This may sound obvious so far but before 1970, economists didn’t think very hard about the role information played in markets. Consider the marginal revenue productivity theory of wages, which states that employees are paid a wage equal to the revenue they generate for a firm. But how do firms know the productivity of a potential employee? Economists just assumed perfect information and moved on.
In the late 1960’s, George Akerlof wrote “The Market for Lemons”, which upended this notion. His idea was both simple and groundbreaking. Consider the market for used cars. If perfect information is available, buyers are willing to pay $2,000 for a well-functioning used car (peach) and $500 for a poorly functioning used car (lemon).
However, buyers don’t have perfect information. They don’t know if the car will be a peach or a lemon. Maybe they split the difference and offer $1,250 to cover the risk. Now, consider the seller who knows for sure whether the car is a peach or a lemon. They will never give away their peach for less than $2,000, but they will gladly give away their lemon for $1,250.
So only lemons are offered at $1,250. Buyers realize this and reduce their bids to $500. The market for a well-functioning used car completely disappears. Through this example, Akerlof’s paper showed that asymmetric information can lead to a complete market failure.
Recall that idea of paying an employee the value of their generated revenue. In 1973, Michael Spence wrote “Job Market Signalling“, which updated the idea to include the asymmetry problem. Spence argued that since employers can’t tell which employees will be the most productive, they rely on signals (college degree, credit score, experience, etc) to filter out applicants. The harder it is for low-productive employees to obtain the signal, the better it works.
Signals aren’t perfect though. The best candidate might still be overlooked or underpaid. A bad candidate might be hired and overpaid. People might be forced to pay for a college education they don’t need just for a seat at the table. But when everyone understands the problem, they can work towards a better solution.
In the used car example, the salesman might have been able to signal a car’s quality through testimonials, online reviews, or an online car history.
Adverse selection occurs when either a buyer or a seller has information about a product that the other does not, and that information incentivizes them to act in a damaging way. We touched on this idea with the used car seller who was only willing to sell lemons at $1,250. In that example, lemons were adversely selected.
In the insurance industry, people who are most at risk are the ones that get insured. A healthy teenager might avoid health insurance all together, but someone with a history of medical problems is going to make sure they are covered. In the same way, a risky driver will seek out car insurance more frequently than a safe driver (ignoring mandatory laws in both cases). In these examples, risk prone customers are adversely selected.
To get around this, insurance companies offer different packages. They assume that only risky customers will pay up for a full coverage and low deductible package. Safe drivers will be fine with the high deductible. Once again, the solution isn’t perfect but understanding the problem helps us improve it.

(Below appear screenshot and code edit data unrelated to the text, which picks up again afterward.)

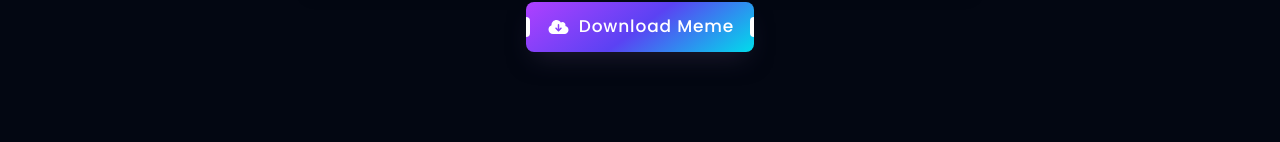
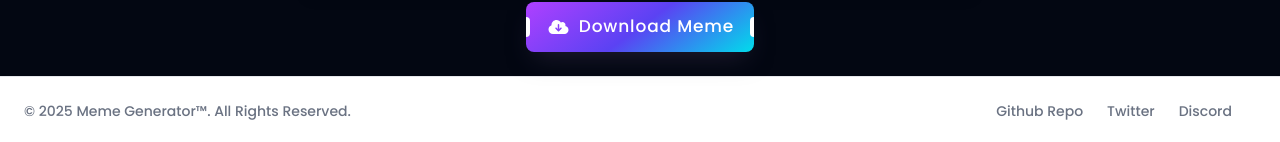
Before and after one commit to aaliyanexe/Meme-Generator, a React (Vite) app in the folder meme-generator/: page / in a window 1280 px wide. Shown: the part 780-922 px from the top of the page. Before the commit the page ends 856 px from the top, so only its background shows below. Built offline with nearby package versions, Linux system fonts and the light colour scheme; no server answers.

Commit message:
Added footer

```diff
--- a/meme-generator/src/App.jsx
+++ b/meme-generator/src/App.jsx
@@ -1,3 +1,4 @@
+import Footer from "./components/footer"
 import Header from "./components/Header"
 import Inner from "./components/Inner"
 
@@ -7,6 +8,7 @@
     <>
       <Header />
       <Inner />
+      <Footer />
     </>
   )
 }
--- /dev/null
+++ b/meme-generator/src/components/Footer.jsx
@@ -0,0 +1,32 @@
+import React from 'react'
+
+const Footer = () => {
+  return (
+    <footer className=" w-full p-4 bg-white border-t border-gray-200 shadow-sm md:flex md:items-center md:justify-between md:p-6 dark:bg-gray-800 dark:border-gray-600">
+      <span className="text-sm text-gray-500 sm:text-center dark:text-gray-400">
+        © 2025{' '}
+        <span className="hover:underline cursor-default">Meme Generator™</span>.
+        All Rights Reserved.
+      </span>
+      <ul className="flex flex-wrap items-center mt-3 text-sm font-medium text-gray-500 dark:text-gray-400 sm:mt-0">
+        <li>
+          <a href="#" className="hover:underline mr-4 md:mr-6">
+            Github Repo
+          </a>
+        </li>
+        <li>
+          <a href="#" className="hover:underline mr-4 md:mr-6">
+            Twitter
+          </a>
+        </li>
+        <li>
+          <a href="#" className="hover:underline mr-4 md:mr-6">
+            Discord
+          </a>
+        </li>
+      </ul>
+    </footer>
+  )
+}
+
+export default Footer
--- a/meme-generator/src/components/Inner.jsx
+++ b/meme-generator/src/components/Inner.jsx
@@ -1,3 +1,4 @@
+
 import { useState, useEffect, useRef } from 'react'
 import Button from './Button'
 import html2canvas from 'html2canvas'
@@ -161,7 +162,7 @@
             top: '1rem',
             left: '50%',
             transform: 'translateX(-50%)',
-            fontSize: 'clamp(1.75rem, 5vw, 2.5rem)',
+            fontSize: 'clamp(1.35rem, 4vw, 2.5rem)',
             color: 'white',
             WebkitTextStroke: '0.75px black',
             fontFamily: 'Impact, Arial Black, sans-serif',
@@ -181,7 +182,7 @@
             bottom: '1rem',
             left: '50%',
             transform: 'translateX(-50%)',
-            fontSize: 'clamp(1.75rem, 5vw, 2.5rem)',
+            fontSize: 'clamp(1.35rem, 4vw, 2.5rem)',
             color: 'white',
             WebkitTextStroke: '0.75px black',
             fontFamily: 'Impact, Arial Black, sans-serif',
```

Similarly to adverse selection, moral hazard occurs when protection makes people more likely to take risks. If we know we are protected from the consequences of a risky behavior, we tend to do more of it. For example, we drive rougher when we pay for rental insurance than we would without.

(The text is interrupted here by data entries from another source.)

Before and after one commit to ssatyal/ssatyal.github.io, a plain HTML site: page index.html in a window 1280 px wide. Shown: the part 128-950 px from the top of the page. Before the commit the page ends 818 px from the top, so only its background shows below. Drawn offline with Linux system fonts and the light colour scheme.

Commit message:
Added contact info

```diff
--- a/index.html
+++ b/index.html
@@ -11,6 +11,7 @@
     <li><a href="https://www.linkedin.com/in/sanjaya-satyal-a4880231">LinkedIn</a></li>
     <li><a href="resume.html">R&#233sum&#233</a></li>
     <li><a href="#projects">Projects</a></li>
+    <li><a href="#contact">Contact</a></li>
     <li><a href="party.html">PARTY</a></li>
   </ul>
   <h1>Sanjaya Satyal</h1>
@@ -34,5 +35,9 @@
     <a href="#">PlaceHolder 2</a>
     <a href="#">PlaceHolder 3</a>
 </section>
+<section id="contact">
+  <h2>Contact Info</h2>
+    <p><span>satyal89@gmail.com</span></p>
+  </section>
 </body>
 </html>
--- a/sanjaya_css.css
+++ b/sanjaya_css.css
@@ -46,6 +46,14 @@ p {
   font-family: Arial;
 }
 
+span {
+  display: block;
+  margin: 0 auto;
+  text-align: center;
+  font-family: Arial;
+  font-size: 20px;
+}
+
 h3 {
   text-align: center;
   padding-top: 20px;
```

Consider the financial crisis of 2008. The government would have prefered if banks did not take on huge risky bets, but they were still committed to bailing them out when things went bad. The banks, knowing that they will be bailed out, can just take on more risky bets.

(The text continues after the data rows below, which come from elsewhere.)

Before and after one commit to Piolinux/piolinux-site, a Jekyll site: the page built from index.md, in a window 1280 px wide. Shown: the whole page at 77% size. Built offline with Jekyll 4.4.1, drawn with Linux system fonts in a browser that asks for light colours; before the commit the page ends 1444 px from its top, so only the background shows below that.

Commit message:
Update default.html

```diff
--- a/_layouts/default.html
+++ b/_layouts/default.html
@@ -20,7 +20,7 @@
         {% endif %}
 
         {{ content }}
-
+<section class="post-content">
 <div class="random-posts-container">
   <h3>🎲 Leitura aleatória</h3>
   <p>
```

Consider the agent-principle problem as it relates to investors and management. Management may be incentivized to make large bets in the hope of hitting their bonus targets, at the cost of long term viability. If the bets go bad, management can just take their paychecks and move on. Investors are left holding the bag.
Signalling, adverse selection, and moral hazard are all byproducts of asymmetric information. They lead to sub-optimal outcomes and market failures. The solution in every case is to either increase the amount of information symmetry or to get the incentives right. We are less likely to lie when our reputations are on the line. We are less likely to take unneeded risk when the price of said risk is incorporated. And we are more likely to buy a used car when we are given detailed information about its past.